__REQUIREMENT__. Return the data below in full. Keep each character unchanged.

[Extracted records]

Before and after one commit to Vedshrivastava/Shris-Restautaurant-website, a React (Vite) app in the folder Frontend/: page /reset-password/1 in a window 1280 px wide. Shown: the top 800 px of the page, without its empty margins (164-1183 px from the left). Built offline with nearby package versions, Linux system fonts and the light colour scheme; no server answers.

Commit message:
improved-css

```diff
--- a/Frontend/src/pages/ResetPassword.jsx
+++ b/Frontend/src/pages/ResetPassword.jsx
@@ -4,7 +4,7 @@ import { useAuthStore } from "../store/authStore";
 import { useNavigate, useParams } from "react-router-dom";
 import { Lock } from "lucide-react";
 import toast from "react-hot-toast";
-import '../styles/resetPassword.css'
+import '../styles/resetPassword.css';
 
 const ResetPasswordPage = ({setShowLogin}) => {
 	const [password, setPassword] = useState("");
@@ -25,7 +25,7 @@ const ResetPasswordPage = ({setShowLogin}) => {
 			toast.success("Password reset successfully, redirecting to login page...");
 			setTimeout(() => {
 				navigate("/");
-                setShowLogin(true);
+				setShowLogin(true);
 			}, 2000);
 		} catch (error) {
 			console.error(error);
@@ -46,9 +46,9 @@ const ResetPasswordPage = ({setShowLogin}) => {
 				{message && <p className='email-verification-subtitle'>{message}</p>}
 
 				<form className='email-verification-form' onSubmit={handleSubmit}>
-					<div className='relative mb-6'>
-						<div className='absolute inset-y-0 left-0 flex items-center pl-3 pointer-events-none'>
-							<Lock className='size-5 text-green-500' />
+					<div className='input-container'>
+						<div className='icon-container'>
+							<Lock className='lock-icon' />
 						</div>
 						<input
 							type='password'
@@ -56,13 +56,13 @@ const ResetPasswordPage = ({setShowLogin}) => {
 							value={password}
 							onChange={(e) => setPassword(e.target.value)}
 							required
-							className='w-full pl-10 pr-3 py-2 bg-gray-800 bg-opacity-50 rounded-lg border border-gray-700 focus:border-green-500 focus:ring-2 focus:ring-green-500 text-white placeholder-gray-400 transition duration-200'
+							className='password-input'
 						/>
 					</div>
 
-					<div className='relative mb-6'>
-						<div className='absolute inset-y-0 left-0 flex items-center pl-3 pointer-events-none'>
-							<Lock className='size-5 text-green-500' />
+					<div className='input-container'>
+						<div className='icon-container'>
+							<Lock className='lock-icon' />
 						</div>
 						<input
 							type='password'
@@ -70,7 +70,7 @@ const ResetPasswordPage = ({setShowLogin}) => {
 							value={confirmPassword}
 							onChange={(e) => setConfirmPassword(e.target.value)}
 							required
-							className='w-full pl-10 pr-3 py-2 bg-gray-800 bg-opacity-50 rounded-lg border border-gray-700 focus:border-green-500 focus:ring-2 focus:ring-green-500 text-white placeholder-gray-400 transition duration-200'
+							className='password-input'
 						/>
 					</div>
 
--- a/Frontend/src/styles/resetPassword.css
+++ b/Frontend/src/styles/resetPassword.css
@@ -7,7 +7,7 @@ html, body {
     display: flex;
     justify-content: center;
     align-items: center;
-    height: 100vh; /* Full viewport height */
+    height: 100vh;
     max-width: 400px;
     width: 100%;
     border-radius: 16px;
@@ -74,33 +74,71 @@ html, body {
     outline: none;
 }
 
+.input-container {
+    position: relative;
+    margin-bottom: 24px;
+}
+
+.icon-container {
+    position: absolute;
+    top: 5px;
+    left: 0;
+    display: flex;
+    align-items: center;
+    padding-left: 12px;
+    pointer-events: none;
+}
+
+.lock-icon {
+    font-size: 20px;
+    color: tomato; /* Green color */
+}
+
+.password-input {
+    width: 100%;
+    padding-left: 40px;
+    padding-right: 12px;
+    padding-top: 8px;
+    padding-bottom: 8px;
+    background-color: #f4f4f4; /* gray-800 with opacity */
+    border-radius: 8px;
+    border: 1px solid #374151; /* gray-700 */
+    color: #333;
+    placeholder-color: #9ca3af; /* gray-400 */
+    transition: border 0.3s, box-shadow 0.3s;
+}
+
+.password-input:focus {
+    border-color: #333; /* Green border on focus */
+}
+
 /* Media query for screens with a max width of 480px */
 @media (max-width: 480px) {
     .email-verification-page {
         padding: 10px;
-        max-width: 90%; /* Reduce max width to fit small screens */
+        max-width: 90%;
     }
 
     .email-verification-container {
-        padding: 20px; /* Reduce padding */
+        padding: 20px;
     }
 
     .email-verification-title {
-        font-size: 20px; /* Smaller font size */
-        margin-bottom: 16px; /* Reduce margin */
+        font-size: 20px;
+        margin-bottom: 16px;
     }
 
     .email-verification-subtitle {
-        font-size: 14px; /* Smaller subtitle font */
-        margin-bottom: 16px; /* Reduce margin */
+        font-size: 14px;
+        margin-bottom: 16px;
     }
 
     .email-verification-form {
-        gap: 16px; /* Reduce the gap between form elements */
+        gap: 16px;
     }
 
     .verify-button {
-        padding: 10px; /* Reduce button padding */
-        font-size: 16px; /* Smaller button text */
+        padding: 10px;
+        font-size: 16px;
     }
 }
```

__WRITTEN ANSWER__.
Before and after one commit to Vedshrivastava/Shris-Restautaurant-website, a React (Vite) app in the folder Frontend/: page /reset-password/1 in a window 1280 px wide. Shown: the top 800 px of the page, without its empty margins (164-1183 px from the left). Built offline with nearby package versions, Linux system fonts and the light colour scheme; no server answers.

Commit message:
improved-css

```diff
--- a/Frontend/src/pages/ResetPassword.jsx
+++ b/Frontend/src/pages/ResetPassword.jsx
@@ -4,7 +4,7 @@ import { useAuthStore } from "../store/authStore";
 import { useNavigate, useParams } from "react-router-dom";
 import { Lock } from "lucide-react";
 import toast from "react-hot-toast";
-import '../styles/resetPassword.css'
+import '../styles/resetPassword.css';
 
 const ResetPasswordPage = ({setShowLogin}) => {
 	const [password, setPassword] = useState("");
@@ -25,7 +25,7 @@ const ResetPasswordPage = ({setShowLogin}) => {
 			toast.success("Password reset successfully, redirecting to login page...");
 			setTimeout(() => {
 				navigate("/");
-                setShowLogin(true);
+				setShowLogin(true);
 			}, 2000);
 		} catch (error) {
 			console.error(error);
@@ -46,9 +46,9 @@ const ResetPasswordPage = ({setShowLogin}) => {
 				{message && <p className='email-verification-subtitle'>{message}</p>}
 
 				<form className='email-verification-form' onSubmit={handleSubmit}>
-					<div className='relative mb-6'>
-						<div className='absolute inset-y-0 left-0 flex items-center pl-3 pointer-events-none'>
-							<Lock className='size-5 text-green-500' />
+					<div className='input-container'>
+						<div className='icon-container'>
+							<Lock className='lock-icon' />
 						</div>
 						<input
 							type='password'
@@ -56,13 +56,13 @@ const ResetPasswordPage = ({setShowLogin}) => {
 							value={password}
 							onChange={(e) => setPassword(e.target.value)}
 							required
-							className='w-full pl-10 pr-3 py-2 bg-gray-800 bg-opacity-50 rounded-lg border border-gray-700 focus:border-green-500 focus:ring-2 focus:ring-green-500 text-white placeholder-gray-400 transition duration-200'
+							className='password-input'
 						/>
 					</div>
 
-					<div className='relative mb-6'>
-						<div className='absolute inset-y-0 left-0 flex items-center pl-3 pointer-events-none'>
-							<Lock className='size-5 text-green-500' />
+					<div className='input-container'>
+						<div className='icon-container'>
+							<Lock className='lock-icon' />
 						</div>
 						<input
 							type='password'
@@ -70,7 +70,7 @@ const ResetPasswordPage = ({setShowLogin}) => {
 							value={confirmPassword}
 							onChange={(e) => setConfirmPassword(e.target.value)}
 							required
-							className='w-full pl-10 pr-3 py-2 bg-gray-800 bg-opacity-50 rounded-lg border border-gray-700 focus:border-green-500 focus:ring-2 focus:ring-green-500 text-white placeholder-gray-400 transition duration-200'
+							className='password-input'
 						/>
 					</div>
 
--- a/Frontend/src/styles/resetPassword.css
+++ b/Frontend/src/styles/resetPassword.css
@@ -7,7 +7,7 @@ html, body {
     display: flex;
     justify-content: center;
     align-items: center;
-    height: 100vh; /* Full viewport height */
+    height: 100vh;
     max-width: 400px;
     width: 100%;
     border-radius: 16px;
@@ -74,33 +74,71 @@ html, body {
     outline: none;
 }
 
+.input-container {
+    position: relative;
+    margin-bottom: 24px;
+}
+
+.icon-container {
+    position: absolute;
+    top: 5px;
+    left: 0;
+    display: flex;
+    align-items: center;
+    padding-left: 12px;
+    pointer-events: none;
+}
+
+.lock-icon {
+    font-size: 20px;
+    color: tomato; /* Green color */
+}
+
+.password-input {
+    width: 100%;
+    padding-left: 40px;
+    padding-right: 12px;
+    padding-top: 8px;
+    padding-bottom: 8px;
+    background-color: #f4f4f4; /* gray-800 with opacity */
+    border-radius: 8px;
+    border: 1px solid #374151; /* gray-700 */
+    color: #333;
+    placeholder-color: #9ca3af; /* gray-400 */
+    transition: border 0.3s, box-shadow 0.3s;
+}
+
+.password-input:focus {
+    border-color: #333; /* Green border on focus */
+}
+
 /* Media query for screens with a max width of 480px */
 @media (max-width: 480px) {
     .email-verification-page {
         padding: 10px;
-        max-width: 90%; /* Reduce max width to fit small screens */
+        max-width: 90%;
     }
 
     .email-verification-container {
-        padding: 20px; /* Reduce padding */
+        padding: 20px;
     }
 
     .email-verification-title {
-        font-size: 20px; /* Smaller font size */
-        margin-bottom: 16px; /* Reduce margin */
+        font-size: 20px;
+        margin-bottom: 16px;
     }
 
     .email-verification-subtitle {
-        font-size: 14px; /* Smaller subtitle font */
-        margin-bottom: 16px; /* Reduce margin */
+        font-size: 14px;
+        margin-bottom: 16px;
     }
 
     .email-verification-form {
-        gap: 16px; /* Reduce the gap between form elements */
+        gap: 16px;
     }
 
     .verify-button {
-        padding: 10px; /* Reduce button padding */
-        font-size: 16px; /* Smaller button text */
+        padding: 10px;
+        font-size: 16px;
     }
 }
```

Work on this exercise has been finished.